Collection entries:
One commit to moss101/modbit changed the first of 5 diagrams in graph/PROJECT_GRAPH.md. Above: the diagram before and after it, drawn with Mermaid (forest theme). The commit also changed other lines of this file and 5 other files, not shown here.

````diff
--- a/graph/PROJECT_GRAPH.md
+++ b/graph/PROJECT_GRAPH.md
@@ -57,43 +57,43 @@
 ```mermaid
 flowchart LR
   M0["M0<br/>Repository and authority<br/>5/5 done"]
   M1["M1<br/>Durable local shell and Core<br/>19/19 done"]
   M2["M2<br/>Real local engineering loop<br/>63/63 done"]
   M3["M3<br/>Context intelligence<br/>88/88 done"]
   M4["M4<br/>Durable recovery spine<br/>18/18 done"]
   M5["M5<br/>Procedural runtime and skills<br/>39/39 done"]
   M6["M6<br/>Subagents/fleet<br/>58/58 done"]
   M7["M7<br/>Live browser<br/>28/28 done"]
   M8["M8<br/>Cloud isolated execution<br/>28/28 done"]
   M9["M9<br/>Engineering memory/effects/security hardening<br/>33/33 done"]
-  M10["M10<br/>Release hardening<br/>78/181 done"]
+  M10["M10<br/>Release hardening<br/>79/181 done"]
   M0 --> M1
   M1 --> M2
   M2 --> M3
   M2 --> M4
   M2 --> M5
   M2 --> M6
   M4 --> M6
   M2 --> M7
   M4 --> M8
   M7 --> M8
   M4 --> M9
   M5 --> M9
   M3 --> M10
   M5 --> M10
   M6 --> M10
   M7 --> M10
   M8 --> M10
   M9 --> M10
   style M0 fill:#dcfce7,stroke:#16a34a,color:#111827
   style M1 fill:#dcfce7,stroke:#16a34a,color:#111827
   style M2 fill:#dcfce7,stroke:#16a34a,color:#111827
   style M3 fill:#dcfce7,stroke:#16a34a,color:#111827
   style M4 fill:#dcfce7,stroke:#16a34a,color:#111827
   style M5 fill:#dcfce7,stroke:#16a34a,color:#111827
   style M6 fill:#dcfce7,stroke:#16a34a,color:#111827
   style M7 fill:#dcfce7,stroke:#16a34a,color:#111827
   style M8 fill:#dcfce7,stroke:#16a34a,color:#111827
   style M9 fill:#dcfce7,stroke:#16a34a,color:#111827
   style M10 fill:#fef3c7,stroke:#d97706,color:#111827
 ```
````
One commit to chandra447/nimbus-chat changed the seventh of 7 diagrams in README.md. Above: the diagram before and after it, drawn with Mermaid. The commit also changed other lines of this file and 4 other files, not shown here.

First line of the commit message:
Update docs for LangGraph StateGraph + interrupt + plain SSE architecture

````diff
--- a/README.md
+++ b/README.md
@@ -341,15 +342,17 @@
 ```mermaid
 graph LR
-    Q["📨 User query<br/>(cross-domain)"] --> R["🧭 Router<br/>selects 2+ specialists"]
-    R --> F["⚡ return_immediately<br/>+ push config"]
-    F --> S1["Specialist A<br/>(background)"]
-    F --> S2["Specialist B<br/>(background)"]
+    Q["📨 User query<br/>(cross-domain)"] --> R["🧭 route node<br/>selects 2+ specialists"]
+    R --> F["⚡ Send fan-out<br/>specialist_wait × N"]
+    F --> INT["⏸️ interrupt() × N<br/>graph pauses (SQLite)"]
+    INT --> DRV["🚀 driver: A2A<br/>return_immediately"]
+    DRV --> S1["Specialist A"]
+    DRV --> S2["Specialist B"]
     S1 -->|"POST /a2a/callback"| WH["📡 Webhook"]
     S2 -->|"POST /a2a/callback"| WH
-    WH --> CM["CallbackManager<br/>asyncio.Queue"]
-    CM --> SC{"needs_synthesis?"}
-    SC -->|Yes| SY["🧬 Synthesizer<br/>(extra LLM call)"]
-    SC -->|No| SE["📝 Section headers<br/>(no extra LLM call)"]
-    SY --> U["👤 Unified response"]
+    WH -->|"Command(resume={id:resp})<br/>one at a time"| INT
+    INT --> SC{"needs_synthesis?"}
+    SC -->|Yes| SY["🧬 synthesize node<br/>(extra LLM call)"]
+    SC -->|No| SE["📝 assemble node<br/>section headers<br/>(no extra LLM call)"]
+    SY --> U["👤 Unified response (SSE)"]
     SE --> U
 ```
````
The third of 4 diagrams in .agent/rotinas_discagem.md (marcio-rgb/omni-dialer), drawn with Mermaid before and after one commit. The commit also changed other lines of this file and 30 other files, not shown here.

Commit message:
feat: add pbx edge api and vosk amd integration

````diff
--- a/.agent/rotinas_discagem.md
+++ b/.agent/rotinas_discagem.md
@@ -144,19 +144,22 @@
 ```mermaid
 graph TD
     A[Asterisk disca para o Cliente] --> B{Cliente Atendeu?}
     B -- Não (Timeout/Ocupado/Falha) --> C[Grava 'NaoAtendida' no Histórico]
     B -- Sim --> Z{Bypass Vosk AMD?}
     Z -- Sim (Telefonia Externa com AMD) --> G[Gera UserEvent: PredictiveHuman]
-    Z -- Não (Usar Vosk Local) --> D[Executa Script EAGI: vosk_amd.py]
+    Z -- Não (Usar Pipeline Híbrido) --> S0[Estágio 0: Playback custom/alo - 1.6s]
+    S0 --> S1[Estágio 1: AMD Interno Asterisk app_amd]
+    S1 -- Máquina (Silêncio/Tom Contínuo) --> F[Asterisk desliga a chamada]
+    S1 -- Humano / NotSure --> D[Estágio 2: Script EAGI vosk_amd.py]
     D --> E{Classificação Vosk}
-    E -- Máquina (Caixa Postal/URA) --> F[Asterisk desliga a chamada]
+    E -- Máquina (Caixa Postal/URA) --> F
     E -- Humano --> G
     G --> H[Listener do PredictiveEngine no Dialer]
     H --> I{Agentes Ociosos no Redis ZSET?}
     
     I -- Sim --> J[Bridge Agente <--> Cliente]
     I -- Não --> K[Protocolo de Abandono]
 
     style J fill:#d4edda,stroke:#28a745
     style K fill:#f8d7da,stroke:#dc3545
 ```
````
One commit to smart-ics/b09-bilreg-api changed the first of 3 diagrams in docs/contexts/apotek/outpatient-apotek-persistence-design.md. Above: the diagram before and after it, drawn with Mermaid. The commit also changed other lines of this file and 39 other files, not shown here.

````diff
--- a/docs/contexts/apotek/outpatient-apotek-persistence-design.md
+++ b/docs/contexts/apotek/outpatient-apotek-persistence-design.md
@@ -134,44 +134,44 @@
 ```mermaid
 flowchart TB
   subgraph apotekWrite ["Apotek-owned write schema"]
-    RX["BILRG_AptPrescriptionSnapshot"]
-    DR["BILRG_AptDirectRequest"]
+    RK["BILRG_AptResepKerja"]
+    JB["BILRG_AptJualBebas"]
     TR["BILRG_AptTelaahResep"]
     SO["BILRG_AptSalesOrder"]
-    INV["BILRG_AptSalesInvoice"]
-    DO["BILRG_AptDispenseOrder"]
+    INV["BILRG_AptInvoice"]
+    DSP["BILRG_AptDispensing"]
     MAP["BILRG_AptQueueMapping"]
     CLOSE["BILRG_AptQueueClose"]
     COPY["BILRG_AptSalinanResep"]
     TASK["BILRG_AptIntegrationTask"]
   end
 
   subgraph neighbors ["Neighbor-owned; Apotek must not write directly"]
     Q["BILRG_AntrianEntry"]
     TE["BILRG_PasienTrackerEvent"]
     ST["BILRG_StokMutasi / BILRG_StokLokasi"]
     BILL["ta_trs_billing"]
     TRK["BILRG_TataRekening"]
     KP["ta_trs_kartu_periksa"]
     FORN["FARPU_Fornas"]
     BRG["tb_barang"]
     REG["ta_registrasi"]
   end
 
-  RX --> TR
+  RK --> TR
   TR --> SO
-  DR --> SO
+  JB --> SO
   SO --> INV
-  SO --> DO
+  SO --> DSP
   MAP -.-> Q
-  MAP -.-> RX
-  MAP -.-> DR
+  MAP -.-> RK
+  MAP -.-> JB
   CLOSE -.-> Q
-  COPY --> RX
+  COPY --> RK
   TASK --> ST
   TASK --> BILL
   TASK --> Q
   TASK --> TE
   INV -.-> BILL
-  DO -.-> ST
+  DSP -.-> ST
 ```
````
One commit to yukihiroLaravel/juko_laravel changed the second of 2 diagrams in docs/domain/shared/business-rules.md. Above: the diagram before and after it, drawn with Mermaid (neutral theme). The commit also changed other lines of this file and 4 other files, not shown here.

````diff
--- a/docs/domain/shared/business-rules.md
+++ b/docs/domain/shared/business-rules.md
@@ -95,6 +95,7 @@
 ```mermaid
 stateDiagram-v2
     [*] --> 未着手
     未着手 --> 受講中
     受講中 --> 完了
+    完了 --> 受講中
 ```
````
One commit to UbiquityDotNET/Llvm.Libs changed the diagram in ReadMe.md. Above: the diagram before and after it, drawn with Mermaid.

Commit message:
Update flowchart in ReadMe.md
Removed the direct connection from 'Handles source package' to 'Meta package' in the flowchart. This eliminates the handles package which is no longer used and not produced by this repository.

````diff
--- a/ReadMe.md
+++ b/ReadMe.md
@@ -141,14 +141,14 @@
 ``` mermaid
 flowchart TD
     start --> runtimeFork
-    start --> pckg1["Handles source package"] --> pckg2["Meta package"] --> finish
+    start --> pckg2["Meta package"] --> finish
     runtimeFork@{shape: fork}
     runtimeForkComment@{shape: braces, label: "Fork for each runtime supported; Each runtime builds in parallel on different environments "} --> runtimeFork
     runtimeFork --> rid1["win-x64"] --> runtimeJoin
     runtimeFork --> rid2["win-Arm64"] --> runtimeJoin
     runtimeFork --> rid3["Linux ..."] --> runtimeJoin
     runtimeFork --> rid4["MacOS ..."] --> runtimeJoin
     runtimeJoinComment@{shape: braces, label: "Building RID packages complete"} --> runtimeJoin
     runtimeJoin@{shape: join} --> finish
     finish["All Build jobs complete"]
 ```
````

Requirement =
From the data above, return every line from the line that has "A[Asterisk disca para" up to and including the line that has "E -- Humano --> G", exactly.

Expected answer =
     A[Asterisk disca para o Cliente] --> B{Cliente Atendeu?}
     B -- Não (Timeout/Ocupado/Falha) --> C[Grava 'NaoAtendida' no Histórico]
     B -- Sim --> Z{Bypass Vosk AMD?}
     Z -- Sim (Telefonia Externa com AMD) --> G[Gera UserEvent: PredictiveHuman]
-    Z -- Não (Usar Vosk Local) --> D[Executa Script EAGI: vosk_amd.py]
+    Z -- Não (Usar Pipeline Híbrido) --> S0[Estágio 0: Playback custom/alo - 1.6s]
+    S0 --> S1[Estágio 1: AMD Interno Asterisk app_amd]
+    S1 -- Máquina (Silêncio/Tom Contínuo) --> F[Asterisk desliga a chamada]
+    S1 -- Humano / NotSure --> D[Estágio 2: Script EAGI vosk_amd.py]
     D --> E{Classificação Vosk}
-    E -- Máquina (Caixa Postal/URA) --> F[Asterisk desliga a chamada]
+    E -- Máquina (Caixa Postal/URA) --> F
     E -- Humano --> G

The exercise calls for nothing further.